Realtime Dashboard Widgets In GA
More compulsively addictive data for everyone!
This week, Google has announced realtime widgets for inclusion on custom dashboards. This addresses a bit of an inconsistency in the way that realtime data is presented; we encourage everyone to use a custom dashboard, but some people find the allure of realtime too exciting to leave behind. What good is a dashbaord of yesterday’s data when so much is happening today? Widgets are easily integrated into existing dashboards.
Not strictly website analytics, but in terms of context it’s a good idea to think about how your audience homes-in on your brand and its products or services. Historically we’ve always used funnel-based models but Brian Solis suggests that this type of model is no longer relevant to today’s multi-channel consumers. Worthwhile stuff, if a little abstract.
This is the sort of thing that we cheekily refer to as a “fun weekend project” — something that will eat up a chunk of your time having an advanced tinker with Universal Analytics. It’s a structured walkthrough on using a data layer and Google Tag Manager to give you a useful insight into how readers of your blog interact with your content. Advanced level, but worth it!
You may remember a couple of posts last month on Econsultancy’s blog where they delved into custom reports. Here, they do the same with Advanced Segments and it’s a neat roundup of different types of segment. Always, make sure to experiment with these as out-of-the-box segments are never as useful as those that are tailor-made to your organisation’s purposes.

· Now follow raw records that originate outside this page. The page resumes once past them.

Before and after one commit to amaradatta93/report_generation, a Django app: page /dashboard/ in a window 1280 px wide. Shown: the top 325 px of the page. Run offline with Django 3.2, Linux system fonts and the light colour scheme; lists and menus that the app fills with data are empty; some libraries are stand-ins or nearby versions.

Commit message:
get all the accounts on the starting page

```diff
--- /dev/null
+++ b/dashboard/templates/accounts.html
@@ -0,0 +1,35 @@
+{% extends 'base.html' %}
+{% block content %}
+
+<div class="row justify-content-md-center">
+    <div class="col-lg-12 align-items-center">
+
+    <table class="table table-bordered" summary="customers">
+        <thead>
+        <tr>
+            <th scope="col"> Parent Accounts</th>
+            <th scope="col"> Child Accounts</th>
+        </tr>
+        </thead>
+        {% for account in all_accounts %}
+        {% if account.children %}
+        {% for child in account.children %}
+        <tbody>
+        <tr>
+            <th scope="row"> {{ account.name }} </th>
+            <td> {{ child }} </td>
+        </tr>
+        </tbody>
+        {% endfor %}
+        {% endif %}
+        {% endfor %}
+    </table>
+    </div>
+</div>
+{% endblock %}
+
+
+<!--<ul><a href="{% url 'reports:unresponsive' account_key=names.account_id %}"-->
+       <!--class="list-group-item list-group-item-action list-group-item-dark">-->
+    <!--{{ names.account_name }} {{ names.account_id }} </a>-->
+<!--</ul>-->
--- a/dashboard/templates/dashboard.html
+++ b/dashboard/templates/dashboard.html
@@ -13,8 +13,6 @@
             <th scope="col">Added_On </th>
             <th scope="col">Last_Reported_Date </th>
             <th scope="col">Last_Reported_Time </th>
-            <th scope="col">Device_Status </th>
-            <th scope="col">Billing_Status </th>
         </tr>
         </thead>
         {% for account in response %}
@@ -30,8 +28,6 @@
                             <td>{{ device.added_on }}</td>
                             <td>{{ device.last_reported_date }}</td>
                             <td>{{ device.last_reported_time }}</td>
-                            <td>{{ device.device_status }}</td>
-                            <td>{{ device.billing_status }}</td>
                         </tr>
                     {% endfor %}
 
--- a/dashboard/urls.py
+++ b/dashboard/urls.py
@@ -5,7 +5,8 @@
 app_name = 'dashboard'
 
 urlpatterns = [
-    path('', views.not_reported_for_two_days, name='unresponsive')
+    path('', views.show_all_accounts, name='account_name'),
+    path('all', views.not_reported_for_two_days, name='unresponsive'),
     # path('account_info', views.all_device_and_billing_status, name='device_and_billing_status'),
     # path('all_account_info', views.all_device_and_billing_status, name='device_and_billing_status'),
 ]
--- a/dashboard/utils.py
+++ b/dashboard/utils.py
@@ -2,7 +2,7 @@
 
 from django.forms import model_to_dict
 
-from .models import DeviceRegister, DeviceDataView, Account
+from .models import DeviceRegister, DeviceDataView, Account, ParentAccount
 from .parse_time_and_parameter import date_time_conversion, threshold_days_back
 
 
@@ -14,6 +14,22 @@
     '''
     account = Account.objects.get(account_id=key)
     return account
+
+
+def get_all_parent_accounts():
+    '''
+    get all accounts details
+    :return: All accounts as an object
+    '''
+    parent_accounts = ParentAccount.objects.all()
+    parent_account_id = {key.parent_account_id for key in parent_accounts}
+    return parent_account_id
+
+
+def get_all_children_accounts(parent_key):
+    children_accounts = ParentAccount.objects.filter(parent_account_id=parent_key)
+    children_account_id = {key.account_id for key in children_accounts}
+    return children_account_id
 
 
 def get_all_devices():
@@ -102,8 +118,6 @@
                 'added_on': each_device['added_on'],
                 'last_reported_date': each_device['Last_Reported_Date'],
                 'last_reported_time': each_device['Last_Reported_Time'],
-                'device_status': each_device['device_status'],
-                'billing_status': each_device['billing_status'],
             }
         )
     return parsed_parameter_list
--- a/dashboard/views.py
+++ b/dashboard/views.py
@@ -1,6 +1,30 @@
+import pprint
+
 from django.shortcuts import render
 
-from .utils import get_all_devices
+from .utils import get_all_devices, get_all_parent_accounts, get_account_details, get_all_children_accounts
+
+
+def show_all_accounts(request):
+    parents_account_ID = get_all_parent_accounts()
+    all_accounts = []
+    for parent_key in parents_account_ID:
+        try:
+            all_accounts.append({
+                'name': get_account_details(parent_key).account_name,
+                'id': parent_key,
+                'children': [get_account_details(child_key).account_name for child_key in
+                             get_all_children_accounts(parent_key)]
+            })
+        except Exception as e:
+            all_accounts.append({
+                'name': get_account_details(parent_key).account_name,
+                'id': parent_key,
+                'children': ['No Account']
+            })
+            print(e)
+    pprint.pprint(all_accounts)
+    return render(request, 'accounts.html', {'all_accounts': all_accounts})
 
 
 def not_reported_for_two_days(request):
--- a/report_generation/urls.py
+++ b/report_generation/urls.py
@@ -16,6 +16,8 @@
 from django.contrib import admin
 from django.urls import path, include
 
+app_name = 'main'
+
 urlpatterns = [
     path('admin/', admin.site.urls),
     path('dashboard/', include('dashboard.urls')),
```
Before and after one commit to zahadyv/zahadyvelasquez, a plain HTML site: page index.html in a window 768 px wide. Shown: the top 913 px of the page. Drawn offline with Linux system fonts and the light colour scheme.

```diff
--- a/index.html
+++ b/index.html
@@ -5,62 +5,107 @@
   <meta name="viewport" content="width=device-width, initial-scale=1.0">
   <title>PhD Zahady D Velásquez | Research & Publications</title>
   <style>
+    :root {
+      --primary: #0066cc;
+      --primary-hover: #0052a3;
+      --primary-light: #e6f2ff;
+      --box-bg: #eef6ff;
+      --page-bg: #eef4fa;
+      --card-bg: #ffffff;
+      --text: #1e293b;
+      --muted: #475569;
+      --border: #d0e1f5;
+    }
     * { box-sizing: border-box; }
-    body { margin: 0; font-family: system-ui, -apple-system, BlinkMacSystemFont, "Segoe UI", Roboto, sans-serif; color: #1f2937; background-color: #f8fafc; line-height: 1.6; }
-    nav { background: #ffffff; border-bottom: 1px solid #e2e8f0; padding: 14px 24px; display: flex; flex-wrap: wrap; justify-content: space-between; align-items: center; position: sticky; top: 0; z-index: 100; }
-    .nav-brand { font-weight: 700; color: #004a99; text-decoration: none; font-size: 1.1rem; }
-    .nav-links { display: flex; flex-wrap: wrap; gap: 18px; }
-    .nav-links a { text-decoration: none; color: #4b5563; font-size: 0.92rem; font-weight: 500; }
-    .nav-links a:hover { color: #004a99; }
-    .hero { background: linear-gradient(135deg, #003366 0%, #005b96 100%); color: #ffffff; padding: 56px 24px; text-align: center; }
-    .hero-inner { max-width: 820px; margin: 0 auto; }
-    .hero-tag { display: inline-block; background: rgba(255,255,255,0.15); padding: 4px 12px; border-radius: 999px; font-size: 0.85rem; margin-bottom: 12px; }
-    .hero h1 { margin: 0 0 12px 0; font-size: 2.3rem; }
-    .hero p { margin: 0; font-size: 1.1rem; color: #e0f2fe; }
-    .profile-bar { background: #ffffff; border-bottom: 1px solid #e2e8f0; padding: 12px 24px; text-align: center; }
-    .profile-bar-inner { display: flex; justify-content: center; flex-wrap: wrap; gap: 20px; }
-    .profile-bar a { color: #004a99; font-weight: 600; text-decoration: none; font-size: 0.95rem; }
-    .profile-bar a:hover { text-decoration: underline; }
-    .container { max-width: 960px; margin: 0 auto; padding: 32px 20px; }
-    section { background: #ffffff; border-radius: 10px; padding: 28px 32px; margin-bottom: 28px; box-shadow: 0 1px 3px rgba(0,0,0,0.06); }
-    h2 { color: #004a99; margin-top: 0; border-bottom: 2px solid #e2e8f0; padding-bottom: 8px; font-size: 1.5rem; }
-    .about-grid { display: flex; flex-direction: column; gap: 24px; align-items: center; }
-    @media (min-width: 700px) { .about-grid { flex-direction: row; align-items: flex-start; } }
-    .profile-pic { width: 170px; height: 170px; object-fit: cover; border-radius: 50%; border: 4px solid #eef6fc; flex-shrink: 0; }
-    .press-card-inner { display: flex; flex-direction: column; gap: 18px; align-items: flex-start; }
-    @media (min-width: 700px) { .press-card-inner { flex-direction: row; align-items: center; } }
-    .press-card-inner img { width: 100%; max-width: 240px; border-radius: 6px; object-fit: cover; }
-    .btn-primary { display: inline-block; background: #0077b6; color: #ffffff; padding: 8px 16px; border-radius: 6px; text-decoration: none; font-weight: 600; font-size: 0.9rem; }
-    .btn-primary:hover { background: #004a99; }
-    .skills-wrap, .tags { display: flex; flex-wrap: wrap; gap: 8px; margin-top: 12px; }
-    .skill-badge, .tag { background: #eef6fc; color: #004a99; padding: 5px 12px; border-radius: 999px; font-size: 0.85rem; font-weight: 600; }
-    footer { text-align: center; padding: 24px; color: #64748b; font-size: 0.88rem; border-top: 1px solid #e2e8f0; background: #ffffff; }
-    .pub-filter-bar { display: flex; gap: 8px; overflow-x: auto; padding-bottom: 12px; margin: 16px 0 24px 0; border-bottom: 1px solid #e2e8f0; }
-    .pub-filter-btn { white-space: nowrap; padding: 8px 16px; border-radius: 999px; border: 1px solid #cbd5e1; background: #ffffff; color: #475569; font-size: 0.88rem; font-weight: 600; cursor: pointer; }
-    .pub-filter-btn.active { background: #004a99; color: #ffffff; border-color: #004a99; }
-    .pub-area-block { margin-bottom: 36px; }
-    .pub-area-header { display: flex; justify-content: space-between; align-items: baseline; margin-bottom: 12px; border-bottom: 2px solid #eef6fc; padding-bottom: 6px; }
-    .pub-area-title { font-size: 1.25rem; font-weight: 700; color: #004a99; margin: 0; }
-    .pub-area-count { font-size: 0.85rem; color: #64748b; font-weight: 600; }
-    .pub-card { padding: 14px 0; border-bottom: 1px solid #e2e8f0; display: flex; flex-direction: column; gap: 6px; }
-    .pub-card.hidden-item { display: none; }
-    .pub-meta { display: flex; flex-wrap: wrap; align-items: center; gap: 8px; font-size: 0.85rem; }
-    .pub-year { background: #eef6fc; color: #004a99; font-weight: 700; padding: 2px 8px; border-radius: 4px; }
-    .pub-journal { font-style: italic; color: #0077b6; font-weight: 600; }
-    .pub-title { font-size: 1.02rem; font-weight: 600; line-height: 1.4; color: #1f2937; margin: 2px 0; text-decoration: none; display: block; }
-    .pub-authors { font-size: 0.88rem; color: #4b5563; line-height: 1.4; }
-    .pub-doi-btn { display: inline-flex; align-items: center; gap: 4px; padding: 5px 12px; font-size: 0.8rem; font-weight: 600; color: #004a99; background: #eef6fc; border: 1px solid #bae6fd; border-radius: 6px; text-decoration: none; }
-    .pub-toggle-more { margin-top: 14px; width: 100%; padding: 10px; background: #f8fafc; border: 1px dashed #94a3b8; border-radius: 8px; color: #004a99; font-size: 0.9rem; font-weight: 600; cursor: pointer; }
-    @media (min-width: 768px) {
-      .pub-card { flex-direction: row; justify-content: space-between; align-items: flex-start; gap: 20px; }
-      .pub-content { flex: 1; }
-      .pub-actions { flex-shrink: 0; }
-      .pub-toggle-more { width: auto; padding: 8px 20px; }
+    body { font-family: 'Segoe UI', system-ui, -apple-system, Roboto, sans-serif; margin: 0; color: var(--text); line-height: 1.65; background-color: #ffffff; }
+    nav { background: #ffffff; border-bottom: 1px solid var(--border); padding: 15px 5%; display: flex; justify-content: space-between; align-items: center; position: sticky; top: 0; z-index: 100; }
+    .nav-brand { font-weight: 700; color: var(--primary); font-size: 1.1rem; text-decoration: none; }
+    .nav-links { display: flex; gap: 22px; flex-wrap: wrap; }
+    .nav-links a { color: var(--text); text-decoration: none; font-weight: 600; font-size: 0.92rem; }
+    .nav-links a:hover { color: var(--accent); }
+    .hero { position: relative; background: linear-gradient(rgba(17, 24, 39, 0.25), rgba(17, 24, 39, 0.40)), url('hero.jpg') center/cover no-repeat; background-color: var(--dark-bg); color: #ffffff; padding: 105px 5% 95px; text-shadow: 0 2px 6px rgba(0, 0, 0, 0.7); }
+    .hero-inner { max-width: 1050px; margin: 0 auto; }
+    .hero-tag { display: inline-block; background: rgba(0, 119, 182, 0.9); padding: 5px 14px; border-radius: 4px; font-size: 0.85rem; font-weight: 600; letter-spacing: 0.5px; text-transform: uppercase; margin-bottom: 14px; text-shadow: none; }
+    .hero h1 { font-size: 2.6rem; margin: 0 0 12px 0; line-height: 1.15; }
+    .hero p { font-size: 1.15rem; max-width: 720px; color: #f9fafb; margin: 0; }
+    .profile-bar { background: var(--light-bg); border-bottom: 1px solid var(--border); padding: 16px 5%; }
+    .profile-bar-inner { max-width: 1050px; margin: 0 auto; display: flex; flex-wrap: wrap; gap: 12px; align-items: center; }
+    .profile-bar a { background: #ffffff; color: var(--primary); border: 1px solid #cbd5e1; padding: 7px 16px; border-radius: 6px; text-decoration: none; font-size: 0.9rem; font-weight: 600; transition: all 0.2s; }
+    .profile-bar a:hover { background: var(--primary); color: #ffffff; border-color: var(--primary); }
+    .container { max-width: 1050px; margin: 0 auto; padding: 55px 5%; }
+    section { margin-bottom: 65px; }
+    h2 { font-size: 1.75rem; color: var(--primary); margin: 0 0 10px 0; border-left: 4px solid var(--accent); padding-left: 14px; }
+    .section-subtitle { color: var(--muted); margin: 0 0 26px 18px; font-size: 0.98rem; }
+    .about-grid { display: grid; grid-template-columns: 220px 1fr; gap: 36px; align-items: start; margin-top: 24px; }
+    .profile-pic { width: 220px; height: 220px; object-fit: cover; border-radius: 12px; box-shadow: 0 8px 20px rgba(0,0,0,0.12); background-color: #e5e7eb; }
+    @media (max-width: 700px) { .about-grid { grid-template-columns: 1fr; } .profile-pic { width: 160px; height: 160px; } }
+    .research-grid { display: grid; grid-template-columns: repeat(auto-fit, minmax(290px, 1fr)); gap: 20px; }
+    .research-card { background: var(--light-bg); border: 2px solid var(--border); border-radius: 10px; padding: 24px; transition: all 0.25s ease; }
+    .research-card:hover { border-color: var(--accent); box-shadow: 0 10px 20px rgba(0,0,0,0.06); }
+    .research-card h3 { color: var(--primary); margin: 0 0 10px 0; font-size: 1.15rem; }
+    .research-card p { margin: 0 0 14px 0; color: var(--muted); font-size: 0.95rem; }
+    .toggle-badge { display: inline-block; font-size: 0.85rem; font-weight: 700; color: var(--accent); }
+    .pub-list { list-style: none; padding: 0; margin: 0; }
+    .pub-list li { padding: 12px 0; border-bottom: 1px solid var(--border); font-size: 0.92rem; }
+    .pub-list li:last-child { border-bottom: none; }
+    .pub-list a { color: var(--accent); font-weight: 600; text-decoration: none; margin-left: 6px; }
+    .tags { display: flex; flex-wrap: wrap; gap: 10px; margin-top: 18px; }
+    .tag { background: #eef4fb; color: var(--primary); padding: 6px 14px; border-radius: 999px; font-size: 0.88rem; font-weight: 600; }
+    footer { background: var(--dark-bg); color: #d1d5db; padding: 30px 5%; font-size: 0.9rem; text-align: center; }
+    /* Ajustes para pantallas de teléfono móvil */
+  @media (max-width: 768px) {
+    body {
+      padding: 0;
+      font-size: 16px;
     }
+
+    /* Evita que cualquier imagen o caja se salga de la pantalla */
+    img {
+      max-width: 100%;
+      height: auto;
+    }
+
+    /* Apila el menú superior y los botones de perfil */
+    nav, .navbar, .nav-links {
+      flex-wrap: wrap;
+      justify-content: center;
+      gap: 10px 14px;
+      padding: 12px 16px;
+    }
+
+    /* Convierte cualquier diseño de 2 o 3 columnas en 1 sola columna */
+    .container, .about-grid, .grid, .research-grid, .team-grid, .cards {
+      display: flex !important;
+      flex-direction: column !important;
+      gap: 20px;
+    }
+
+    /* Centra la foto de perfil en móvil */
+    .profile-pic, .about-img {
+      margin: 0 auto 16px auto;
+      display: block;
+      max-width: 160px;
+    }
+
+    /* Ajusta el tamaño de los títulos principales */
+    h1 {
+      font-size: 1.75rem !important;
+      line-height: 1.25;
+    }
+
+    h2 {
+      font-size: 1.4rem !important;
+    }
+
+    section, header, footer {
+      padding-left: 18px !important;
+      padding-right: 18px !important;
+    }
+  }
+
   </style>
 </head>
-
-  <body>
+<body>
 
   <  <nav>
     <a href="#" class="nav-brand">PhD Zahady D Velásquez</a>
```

Event Tracking has become such a staple in Google Analytics. As we move across to Universal Analytics and Google Tag Manager, the old way of working with Events is redundant. That’s unfortunate, and not least because Google hasn’t provided much instruction on how to implement some complex stuff. Luckily, Alessandro Martin has cracked it and this guide on SEOmoz is both a handy assistant to get the job done, and a real view on how complex things can get.